I can't take the pressure of watching the wagging tail disappear and imagining losing a dog, a beloved pet, a family member.
When we walked with the homeowners on the day they left, they identified the badger holes in the ground. The working spaniel always stuck her nose in them, as if pointing them out to her siblings, a 13-year-old short-haired dachshund and a six-month old wire-haired dachshund. The older dachshund showed much interest, while the younger preferred running after his sister and pulling on her leash.
This morning, as Maud the older dog, stuck her head in the hole, I blew on the whistle, which calls the dogs to come to me for a treat. Maud backed out of the hole and stood for a treat. As soon as she gobbled it up, she headed back to the hole.
"Maud," I called as her head and long torso started to disappear.
"Grab her tail," Earl yelled.
I didn't really think she would keep going and I didn't want to hurt her.
"I can't grab her tail; you do it." I reached for the leash of the spaniel that Earl held but by the time he got to the hole, Maud and her tail had vanished.
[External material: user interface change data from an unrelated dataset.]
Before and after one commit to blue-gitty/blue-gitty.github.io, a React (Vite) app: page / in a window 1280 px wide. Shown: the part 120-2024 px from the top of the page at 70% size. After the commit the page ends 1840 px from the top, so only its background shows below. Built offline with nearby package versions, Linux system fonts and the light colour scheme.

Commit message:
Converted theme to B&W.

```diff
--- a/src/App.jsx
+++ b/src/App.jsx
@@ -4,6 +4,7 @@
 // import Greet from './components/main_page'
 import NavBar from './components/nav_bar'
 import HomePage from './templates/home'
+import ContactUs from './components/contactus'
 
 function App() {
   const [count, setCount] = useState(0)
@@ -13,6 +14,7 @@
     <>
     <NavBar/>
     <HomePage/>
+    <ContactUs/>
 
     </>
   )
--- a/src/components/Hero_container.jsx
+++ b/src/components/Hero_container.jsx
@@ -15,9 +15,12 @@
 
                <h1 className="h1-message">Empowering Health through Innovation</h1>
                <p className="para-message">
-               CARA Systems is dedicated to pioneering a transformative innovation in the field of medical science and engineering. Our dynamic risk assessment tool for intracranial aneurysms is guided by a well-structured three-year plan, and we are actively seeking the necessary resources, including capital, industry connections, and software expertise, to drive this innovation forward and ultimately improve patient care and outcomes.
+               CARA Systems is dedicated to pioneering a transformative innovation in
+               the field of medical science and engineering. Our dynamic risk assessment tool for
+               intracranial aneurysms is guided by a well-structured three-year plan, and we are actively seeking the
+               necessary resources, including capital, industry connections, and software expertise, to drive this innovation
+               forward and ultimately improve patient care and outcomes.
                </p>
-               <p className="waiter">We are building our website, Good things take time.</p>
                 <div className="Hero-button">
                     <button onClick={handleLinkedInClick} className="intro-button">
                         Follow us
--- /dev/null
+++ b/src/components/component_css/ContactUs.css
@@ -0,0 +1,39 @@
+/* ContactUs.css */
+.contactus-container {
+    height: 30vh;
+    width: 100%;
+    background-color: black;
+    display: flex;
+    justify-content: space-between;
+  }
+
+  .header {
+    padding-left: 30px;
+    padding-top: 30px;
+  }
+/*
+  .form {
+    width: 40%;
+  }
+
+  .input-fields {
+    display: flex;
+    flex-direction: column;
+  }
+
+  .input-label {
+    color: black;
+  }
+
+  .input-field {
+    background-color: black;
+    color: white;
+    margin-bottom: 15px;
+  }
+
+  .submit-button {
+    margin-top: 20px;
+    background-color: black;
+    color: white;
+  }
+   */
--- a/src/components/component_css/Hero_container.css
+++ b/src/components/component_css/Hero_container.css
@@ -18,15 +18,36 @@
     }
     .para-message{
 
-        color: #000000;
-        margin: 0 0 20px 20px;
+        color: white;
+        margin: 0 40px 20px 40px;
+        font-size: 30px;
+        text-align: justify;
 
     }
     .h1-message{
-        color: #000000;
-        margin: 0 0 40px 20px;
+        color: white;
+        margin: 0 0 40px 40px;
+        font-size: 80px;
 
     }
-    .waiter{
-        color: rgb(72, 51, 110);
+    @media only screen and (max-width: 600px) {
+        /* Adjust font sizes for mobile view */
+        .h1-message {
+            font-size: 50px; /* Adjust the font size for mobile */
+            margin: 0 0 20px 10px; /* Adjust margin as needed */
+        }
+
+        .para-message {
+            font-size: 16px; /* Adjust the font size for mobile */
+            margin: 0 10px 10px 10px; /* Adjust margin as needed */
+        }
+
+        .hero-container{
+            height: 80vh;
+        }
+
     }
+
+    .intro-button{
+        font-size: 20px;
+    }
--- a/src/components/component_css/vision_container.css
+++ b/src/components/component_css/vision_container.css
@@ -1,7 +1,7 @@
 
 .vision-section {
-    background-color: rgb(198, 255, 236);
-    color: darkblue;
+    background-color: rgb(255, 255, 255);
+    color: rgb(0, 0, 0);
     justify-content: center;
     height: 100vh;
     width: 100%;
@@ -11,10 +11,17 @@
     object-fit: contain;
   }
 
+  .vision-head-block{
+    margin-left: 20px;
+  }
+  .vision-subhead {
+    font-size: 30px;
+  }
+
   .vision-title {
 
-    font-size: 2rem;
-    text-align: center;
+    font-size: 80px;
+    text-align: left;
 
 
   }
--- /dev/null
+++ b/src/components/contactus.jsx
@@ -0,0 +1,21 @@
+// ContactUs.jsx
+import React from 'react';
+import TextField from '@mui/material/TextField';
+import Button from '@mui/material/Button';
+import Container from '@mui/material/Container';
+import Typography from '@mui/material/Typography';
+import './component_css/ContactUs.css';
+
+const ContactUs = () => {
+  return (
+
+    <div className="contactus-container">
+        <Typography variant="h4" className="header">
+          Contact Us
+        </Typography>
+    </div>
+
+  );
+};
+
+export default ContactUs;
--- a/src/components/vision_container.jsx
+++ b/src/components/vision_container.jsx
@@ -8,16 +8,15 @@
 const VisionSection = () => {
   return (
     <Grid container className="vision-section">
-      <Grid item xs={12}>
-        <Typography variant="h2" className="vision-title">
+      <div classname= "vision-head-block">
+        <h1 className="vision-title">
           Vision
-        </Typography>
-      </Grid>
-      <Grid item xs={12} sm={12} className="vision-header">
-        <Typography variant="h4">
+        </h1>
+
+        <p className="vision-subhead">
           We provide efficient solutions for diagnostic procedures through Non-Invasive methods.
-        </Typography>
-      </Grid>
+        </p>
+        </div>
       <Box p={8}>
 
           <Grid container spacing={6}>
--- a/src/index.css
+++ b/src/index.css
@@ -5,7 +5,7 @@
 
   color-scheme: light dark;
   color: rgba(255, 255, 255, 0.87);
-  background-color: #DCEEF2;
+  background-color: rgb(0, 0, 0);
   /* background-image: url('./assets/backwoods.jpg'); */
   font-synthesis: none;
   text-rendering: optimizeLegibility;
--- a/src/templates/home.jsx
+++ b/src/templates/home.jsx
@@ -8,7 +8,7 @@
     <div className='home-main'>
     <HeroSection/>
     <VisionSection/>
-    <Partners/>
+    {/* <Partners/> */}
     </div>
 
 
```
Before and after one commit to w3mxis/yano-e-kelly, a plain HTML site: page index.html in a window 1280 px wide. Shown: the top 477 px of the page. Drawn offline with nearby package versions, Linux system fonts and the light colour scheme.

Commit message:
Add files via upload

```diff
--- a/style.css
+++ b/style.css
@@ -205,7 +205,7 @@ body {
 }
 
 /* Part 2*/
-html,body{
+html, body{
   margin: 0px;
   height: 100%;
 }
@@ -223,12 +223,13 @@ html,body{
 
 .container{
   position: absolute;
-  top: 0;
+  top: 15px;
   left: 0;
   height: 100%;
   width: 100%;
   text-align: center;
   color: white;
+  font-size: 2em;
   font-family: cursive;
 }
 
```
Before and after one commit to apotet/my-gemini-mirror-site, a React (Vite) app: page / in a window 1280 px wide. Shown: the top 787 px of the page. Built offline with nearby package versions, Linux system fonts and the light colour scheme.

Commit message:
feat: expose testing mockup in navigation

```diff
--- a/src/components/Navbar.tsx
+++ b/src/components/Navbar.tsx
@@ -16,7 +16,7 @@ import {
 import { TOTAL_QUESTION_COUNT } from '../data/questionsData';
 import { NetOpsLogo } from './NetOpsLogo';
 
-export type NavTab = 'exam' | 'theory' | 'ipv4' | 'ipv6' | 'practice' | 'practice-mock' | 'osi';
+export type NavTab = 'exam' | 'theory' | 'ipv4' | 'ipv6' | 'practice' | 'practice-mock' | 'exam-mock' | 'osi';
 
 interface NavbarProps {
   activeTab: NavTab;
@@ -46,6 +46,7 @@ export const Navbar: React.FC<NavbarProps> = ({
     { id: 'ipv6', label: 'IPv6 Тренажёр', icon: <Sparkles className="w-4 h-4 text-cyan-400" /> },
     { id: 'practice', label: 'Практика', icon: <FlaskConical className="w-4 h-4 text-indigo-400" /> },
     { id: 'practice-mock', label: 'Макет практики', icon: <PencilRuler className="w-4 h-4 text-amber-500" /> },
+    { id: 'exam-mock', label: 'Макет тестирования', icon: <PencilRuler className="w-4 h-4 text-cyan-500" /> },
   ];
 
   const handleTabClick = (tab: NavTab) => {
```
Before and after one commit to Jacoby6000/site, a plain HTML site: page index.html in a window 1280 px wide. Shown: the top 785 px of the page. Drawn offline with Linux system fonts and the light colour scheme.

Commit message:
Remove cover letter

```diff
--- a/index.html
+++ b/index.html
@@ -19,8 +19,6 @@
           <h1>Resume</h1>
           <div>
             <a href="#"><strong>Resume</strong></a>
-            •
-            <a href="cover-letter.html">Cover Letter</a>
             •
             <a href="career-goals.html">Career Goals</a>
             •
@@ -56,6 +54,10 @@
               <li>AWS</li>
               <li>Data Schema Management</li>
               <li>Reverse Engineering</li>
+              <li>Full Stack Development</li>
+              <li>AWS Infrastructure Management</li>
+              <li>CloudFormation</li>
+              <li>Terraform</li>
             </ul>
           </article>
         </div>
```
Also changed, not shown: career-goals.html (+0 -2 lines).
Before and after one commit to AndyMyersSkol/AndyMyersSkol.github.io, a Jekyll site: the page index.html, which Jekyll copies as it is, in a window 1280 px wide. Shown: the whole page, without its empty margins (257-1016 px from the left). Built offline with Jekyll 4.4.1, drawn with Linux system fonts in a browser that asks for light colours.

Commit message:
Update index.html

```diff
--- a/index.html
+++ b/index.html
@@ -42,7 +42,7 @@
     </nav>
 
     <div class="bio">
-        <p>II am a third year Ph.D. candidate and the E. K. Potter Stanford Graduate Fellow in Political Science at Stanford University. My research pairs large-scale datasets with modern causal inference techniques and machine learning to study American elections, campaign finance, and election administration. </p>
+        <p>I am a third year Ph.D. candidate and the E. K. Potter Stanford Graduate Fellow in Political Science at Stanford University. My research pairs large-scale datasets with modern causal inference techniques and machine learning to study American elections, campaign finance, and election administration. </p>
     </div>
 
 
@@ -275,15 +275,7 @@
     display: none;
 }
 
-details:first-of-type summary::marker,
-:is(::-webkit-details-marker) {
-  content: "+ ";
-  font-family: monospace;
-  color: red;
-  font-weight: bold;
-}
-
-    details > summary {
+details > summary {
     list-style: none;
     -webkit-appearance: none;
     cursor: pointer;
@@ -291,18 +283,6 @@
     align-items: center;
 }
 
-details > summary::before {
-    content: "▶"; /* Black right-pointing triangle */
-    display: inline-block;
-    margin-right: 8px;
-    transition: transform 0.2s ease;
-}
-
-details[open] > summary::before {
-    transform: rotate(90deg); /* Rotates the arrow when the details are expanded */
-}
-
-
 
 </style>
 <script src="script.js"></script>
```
|A badger hole along the walking path - |
note there is no dog tail wagging from the end.
"Maud," I called. "Treats, Maud. Biscuits, Maud." I wasn't sure what the British call dog treats, but I hoped food would cause her to come back. I returned to the whistle, blowing over and over.
The homeowners had warned us that they had lost one of their dogs down a badger hole for a few hours on a walk along the hills. I couldn't imagine anxiously standing outside this hole, wondering where or when Maud might come out. She could follow the underground tunnels and end up anywhere.
I put Spud on the leash. We had been keeping the other dog, Minnow, on a leash because she is deaf and the owners worried she might not recognize us and come to us. The dachshunds had been allowed off leash once we walked past the horse fields because they responded to the whistle. Well, no more.
After a few anxious moments for us as we debated our next step, Maud resurfaced, blinking her one eye in the sunlight, he face dotted with chalky mud.
|Maud spotted with chalky mud after coming out of the badger hole.|
|Oh, no, Maud. We're wise to you now.|
The dogs, especially Maud, walk much more slowly when on the leash.
|We persevered and were rewarded with this view from the top of the hill.|
Poor Maud was paying for that badger adventure by walking extra.
Finally we made it back to familiar land.
|Earl extra happy that all three dogs made it home with us.|